For those keeping track at home, Hula planted Pioneer 1197 on his 10-acre test plot. 30-inch rows and planted a seed population of 50,000. Normally farmers plant around 30,000 for the population so his ground was planted to produce, but it was the details he paid attention to that made for this incredible number. 

Hula told me, it's really not too hard. Pay attention to details, put your shadow in the field and see what's going on. 
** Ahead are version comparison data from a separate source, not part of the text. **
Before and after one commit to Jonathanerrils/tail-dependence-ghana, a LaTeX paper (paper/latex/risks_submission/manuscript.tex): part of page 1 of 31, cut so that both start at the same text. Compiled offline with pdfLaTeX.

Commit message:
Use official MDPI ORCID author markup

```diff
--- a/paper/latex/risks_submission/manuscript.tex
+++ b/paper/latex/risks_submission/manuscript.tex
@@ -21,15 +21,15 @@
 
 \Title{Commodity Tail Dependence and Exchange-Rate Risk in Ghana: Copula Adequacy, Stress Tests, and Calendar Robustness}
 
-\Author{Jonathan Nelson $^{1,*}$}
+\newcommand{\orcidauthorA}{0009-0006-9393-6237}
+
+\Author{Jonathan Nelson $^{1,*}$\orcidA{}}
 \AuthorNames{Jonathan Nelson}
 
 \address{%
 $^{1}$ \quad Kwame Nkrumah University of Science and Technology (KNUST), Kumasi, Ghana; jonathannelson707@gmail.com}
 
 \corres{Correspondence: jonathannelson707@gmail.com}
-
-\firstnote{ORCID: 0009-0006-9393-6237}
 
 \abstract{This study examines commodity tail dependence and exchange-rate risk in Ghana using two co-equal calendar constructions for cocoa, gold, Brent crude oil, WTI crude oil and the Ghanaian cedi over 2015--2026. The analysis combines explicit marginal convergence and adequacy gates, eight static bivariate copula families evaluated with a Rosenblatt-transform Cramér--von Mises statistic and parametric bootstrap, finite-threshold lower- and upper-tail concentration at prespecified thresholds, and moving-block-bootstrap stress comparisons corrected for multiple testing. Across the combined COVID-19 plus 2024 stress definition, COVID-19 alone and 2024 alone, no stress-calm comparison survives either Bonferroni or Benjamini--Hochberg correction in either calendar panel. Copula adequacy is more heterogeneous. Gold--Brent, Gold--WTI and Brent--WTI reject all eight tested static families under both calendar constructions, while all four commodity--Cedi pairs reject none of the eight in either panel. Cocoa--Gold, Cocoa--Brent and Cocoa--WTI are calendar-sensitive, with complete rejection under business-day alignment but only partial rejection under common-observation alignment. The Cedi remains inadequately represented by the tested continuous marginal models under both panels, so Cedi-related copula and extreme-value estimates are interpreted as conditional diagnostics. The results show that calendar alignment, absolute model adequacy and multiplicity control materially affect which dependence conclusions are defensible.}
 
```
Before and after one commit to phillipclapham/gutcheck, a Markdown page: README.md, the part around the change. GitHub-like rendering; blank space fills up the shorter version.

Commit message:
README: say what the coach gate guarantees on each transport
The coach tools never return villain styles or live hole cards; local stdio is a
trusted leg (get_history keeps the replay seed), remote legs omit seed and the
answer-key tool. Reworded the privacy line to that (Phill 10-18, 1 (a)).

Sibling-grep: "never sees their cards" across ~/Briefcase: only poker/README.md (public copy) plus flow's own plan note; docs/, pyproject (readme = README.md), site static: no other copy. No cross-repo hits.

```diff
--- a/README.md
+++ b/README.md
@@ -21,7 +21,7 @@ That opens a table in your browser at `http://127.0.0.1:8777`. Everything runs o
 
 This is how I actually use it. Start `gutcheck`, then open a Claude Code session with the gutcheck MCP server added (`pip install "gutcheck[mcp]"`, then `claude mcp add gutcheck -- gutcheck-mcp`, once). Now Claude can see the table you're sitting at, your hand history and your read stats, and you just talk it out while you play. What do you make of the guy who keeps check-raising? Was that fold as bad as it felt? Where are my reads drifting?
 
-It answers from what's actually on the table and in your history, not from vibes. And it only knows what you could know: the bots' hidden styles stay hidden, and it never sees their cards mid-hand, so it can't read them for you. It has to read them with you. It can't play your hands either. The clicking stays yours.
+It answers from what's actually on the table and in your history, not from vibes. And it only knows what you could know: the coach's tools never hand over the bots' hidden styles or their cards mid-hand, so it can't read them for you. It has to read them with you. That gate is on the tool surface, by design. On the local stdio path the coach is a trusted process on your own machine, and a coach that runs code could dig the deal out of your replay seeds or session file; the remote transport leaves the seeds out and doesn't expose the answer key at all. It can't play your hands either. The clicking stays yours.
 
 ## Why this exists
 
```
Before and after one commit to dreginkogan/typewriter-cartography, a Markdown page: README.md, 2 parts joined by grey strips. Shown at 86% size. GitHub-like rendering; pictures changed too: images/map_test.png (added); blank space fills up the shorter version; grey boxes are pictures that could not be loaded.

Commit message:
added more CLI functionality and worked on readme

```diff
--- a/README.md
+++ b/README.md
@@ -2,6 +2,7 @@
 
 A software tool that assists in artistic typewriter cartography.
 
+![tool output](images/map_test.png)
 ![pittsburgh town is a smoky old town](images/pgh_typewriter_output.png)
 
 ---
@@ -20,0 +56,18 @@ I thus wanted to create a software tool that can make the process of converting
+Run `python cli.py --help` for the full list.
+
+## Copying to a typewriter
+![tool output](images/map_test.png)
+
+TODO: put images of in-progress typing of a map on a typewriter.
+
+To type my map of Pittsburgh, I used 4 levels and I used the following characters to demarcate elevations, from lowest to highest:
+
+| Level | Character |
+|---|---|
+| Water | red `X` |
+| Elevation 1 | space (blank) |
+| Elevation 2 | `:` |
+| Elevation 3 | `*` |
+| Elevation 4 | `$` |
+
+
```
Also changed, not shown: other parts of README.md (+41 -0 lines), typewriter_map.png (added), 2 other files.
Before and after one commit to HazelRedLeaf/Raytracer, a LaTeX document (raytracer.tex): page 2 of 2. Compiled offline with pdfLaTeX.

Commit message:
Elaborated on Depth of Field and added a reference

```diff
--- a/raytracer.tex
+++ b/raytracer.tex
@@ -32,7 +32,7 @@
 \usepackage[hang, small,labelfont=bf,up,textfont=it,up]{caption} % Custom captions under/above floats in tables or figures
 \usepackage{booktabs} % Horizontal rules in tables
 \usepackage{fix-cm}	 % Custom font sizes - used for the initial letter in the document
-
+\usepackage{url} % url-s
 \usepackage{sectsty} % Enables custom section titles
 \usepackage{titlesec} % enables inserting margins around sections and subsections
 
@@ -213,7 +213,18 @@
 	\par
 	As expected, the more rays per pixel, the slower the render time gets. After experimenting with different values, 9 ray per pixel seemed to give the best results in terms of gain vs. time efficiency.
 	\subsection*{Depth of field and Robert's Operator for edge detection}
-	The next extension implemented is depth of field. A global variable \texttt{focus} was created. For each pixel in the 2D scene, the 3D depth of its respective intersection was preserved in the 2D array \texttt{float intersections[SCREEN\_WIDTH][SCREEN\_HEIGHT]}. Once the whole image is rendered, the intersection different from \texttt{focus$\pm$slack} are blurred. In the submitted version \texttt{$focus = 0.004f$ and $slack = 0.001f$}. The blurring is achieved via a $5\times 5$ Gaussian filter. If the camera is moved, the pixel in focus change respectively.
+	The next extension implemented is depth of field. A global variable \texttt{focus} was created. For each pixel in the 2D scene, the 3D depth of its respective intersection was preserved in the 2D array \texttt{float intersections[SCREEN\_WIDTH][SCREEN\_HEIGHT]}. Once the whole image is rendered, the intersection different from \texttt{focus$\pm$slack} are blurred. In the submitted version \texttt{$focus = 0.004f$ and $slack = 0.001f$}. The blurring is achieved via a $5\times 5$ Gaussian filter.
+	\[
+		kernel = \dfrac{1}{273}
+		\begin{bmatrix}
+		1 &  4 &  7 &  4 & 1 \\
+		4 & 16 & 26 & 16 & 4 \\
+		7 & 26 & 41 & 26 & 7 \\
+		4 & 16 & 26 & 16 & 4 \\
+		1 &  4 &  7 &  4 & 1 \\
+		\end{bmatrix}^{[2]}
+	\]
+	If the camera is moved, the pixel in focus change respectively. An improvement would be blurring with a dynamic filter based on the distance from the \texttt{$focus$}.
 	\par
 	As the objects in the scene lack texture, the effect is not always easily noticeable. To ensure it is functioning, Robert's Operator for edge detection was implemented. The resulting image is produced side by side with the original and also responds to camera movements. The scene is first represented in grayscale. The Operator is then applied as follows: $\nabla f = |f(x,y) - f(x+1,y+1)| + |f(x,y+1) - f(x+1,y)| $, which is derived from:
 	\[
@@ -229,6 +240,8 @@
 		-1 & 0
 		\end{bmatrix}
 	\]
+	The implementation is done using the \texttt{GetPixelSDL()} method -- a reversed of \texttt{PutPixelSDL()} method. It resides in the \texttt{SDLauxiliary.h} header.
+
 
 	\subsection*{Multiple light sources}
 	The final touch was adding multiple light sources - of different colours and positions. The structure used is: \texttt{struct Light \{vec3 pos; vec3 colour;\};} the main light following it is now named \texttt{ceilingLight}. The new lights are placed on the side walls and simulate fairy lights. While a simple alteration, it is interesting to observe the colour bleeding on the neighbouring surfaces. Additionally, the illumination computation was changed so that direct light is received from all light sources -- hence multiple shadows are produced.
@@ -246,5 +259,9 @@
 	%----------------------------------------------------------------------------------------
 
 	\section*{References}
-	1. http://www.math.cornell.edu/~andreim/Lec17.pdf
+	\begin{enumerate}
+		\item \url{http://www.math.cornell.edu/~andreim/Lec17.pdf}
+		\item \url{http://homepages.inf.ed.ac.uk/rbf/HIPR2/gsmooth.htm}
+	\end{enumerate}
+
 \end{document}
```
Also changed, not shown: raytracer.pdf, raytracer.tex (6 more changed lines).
616 per acre. With a hungry world, you can bet that other producers who know about Hula will learn from him and help maximize their yields.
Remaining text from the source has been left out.